According to the court ruling, the application was dismissed recently when the Court of Appeal upheld a High Court judgment allowing shareholders to go ahead with the meeting.The High Court Commercial Division had granted permission to four petitioners, who are NICOL shareholders, to hold an extra ordinary shareholders' meeting and install a new management including a board.
The application No. 4, 2012, was filed and dated on April 13, 2012 before Justice Agnes Bukuku leading the court to draw an order permitting the shareholders to hold the meeting.
The installation of the new management and the board comes after the former management failed to honour several directives by the Capital Markets and Securities Authority (CMSA) for the company (NICOL) to operate efficiently and in compliance with the law.
The court records indicate that CMSA suspended the former management led by Mr Felix Mosha as the Chairman of the board and Kate Armstrong, Chief Executive Officer (CEO) over various issues.
Among other things, CMSA directed NICOL to engage a fund manager, put in place an effective Investment Committee and Investment Policy and Procedures Manual and improve corporate governance.
Other measures were to take action against directors, who were involved in allegedly approving questionable investments, submit audited and interim financial statements for the year and a half ended December 30, 2009 and June 2010.
CMSA had also asked NICOL to submit reports including fund managers' comments on investment and Investment Committee's recommendations on various investment decisions.
However, NICOL according to Court documents by CMSA, refused to implement the directives, violating corporate governance principles that required the board to put in place a system to eliminate conflict of interests.
After the management failed to institute the directives, the shareholders led by Public Services Pension Fund (PSPF), Parastatal Pension Fund (PPF), Local Authorities Pension Fund (LAPF) and Government Employees Provident Fund (GEPF) filed applications to the High Court Commercial Division, asking the court to give an order that would enable the shareholders hold a meeting to appoint an interim NICOL management to restructure the company under the CMSA regulations.
The shareholders also filed another application, case No. 46 of 2011 asking the High Court Labour Division to block the 65m/- payments from NICOL's bank account to former employees of Tanzania Fisheries Development Company (TFDL)
According to the sources, the payments were allegedly approved by the former NICOL management who purchased the company (TFDL) which was under insolvency.
Efforts to contact CMSA Director of Legal Services Ms Fatma Simba proved futile as her mobile number was switched off. Asked for a comment, the newly elected NICOL Interim Manager Mr Kinon Adam Wamza, said he was not in a position to comment.

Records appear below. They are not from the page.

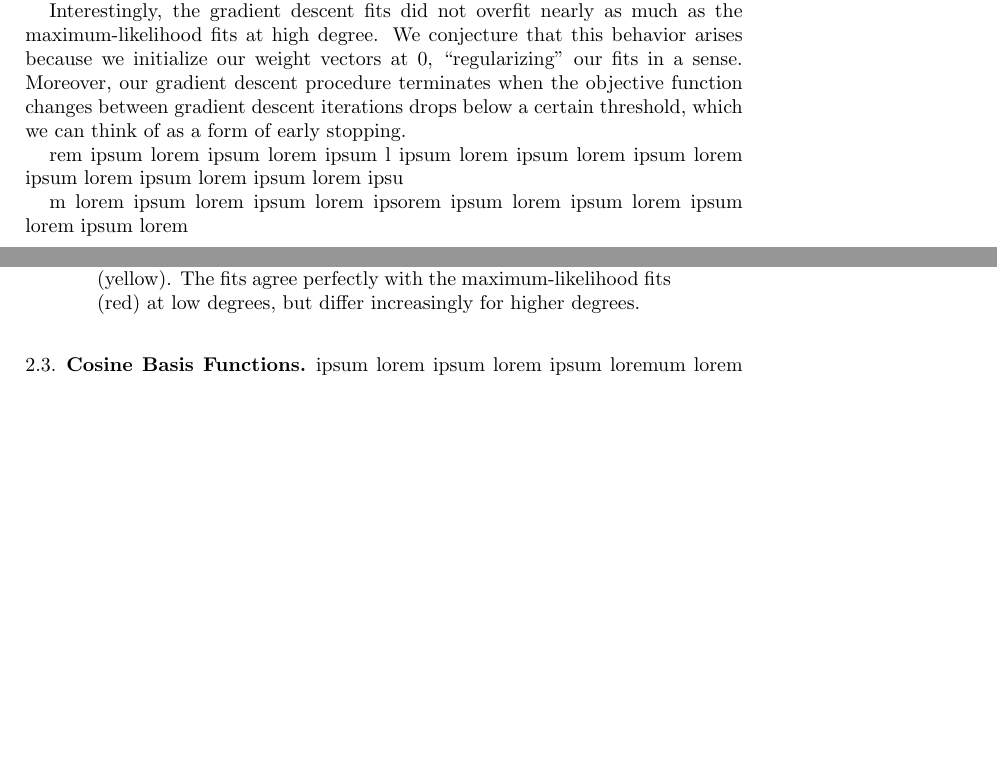
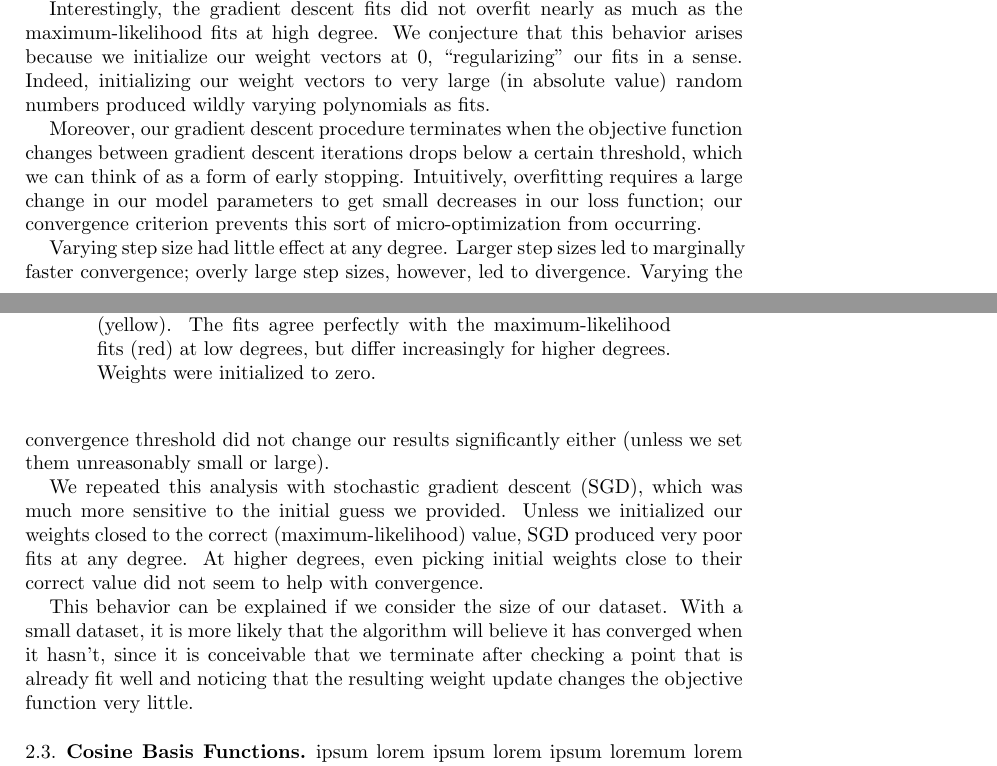
Before and after one commit to rmwu/6.867-ps1, a LaTeX problem sheet (paper/pset1.tex): two parts of pages 3 and 4 of 5, joined at a grey line, cut so that both start at the same text, the shorter picture padded with empty space. Compiled offline with pdfLaTeX; a LaTeX package or settings file that is missing is left out.

Commit message:
paper updates: problems 2.1-3 done

```diff
--- a/paper/pset1.tex
+++ b/paper/pset1.tex
@@ -147,9 +148,5 @@ We proceeded to estimate the maximmum-likelihood weight vector $w$ (Equation~\re
 For small degree fits, the results agreed strongly with the closed-form solution.
 However, for higher degrees, the discrepancies between our maximum-likelihood fits and our gradient-descent estimate fits grew progressively larger (Figure~\ref{fig:bgd-poly-fits}).
-
-Interestingly, the gradient descent fits did not overfit nearly as much as the maximum-likelihood fits at high degree.
-We conjecture that this behavior arises because we initialize our weight vectors at 0, ``regularizing" our fits in a sense.
-Moreover, our gradient descent procedure terminates when the objective function changes between gradient descent iterations drops below a certain threshold, which we can think of as a form of early stopping.
 
 \begin{figure}[h]
    \centering
@@ -157,24 +154,31 @@ Moreover, our gradient descent procedure terminates when the objective function
    \includegraphics[width=2.25in]{img/2-3_bgd_fit_degree4.pdf}
    \includegraphics[width=2.25in]{img/2-3_bgd_fit_degree7.pdf}
    \includegraphics[width=2.25in]{img/2-3_bgd_fit_degree10.pdf}
-   \caption{Polynomial fits by batch gradient descent of various degrees (green) of the dataset (blue) generated from a sum of cosines (yellow).
+   \caption{Polynomial fits of various degrees by batch gradient descent (green) of the dataset (blue) generated from a sum of cosines (yellow).
    The fits agree perfectly with the maximum-likelihood fits (red) at low degrees, but differ increasingly for higher degrees.
+   Weights were initialized to zero.
    }
    \label{fig:bgd-poly-fits}
 \end{figure}
 
-% 2b/c
+Interestingly, the gradient descent fits did not overfit nearly as much as the maximum-likelihood fits at high degree.
+We conjecture that this behavior arises because we initialize our weight vectors at 0, ``regularizing" our fits in a sense.
+Indeed, initializing our weight vectors to very large (in absolute value) random numbers produced wildly varying polynomials as fits.
 
-% Use batch gradient descent on the SSE function on some values of M.
-% Describe your experience with initial guesses, step sizes and convergence thresholds.
-% Compare with using SGD on the same data.
-% Explain your results in terms of the properties of the function being optimized and the properties of the algorithms.
+Moreover, our gradient descent procedure terminates when the objective function changes between gradient descent iterations drops below a certain threshold, which we can think of as a form of early stopping.
+Intuitively, overfitting requires a large change in our model parameters to get small decreases in our loss function; our convergence criterion prevents this sort of micro-optimization from occurring.
 
-% #PLACEHOLDER
+Varying step size had little effect at any degree.
+Larger step sizes led to marginally faster convergence; overly large step sizes, however, led to divergence.
+Varying the convergence threshold did not change our results significantly either (unless we set them unreasonably small or large).
 
-rem ipsum lorem ipsum lorem ipsum l ipsum lorem ipsum lorem ipsum lorem ipsum lorem ipsum lorem ipsum lorem ipsu
+We repeated this analysis with stochastic gradient descent (SGD), which was much more sensitive to the initial guess we provided.
+Unless we initialized our weights closed to the correct (maximum-likelihood) value, SGD produced very poor fits at any degree.
+At higher degrees, even picking initial weights close to their correct value did not seem to help with convergence.
 
-m lorem ipsum lorem ipsum lorem ipsorem ipsum lorem ipsum lorem ipsum lorem ipsum lorem
+This behavior can be explained if we consider the size of our dataset.
+With a small dataset, it is more likely that the algorithm will believe it has converged when it hasn't, since it is conceivable that we terminate after checking a point that is already fit well and noticing that the resulting weight update changes the objective function very little.
+
 
 \subsection{Cosine Basis Functions}
 
```
Also changed, not shown: paper/pset1.tex (5 more changed lines).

Established in 2001 with the aim of becoming an investment forum for indigenous Tanzanians, NICOL has over 40,000 shareholders both ordinary and public institutions such as pension funds and religious organizations.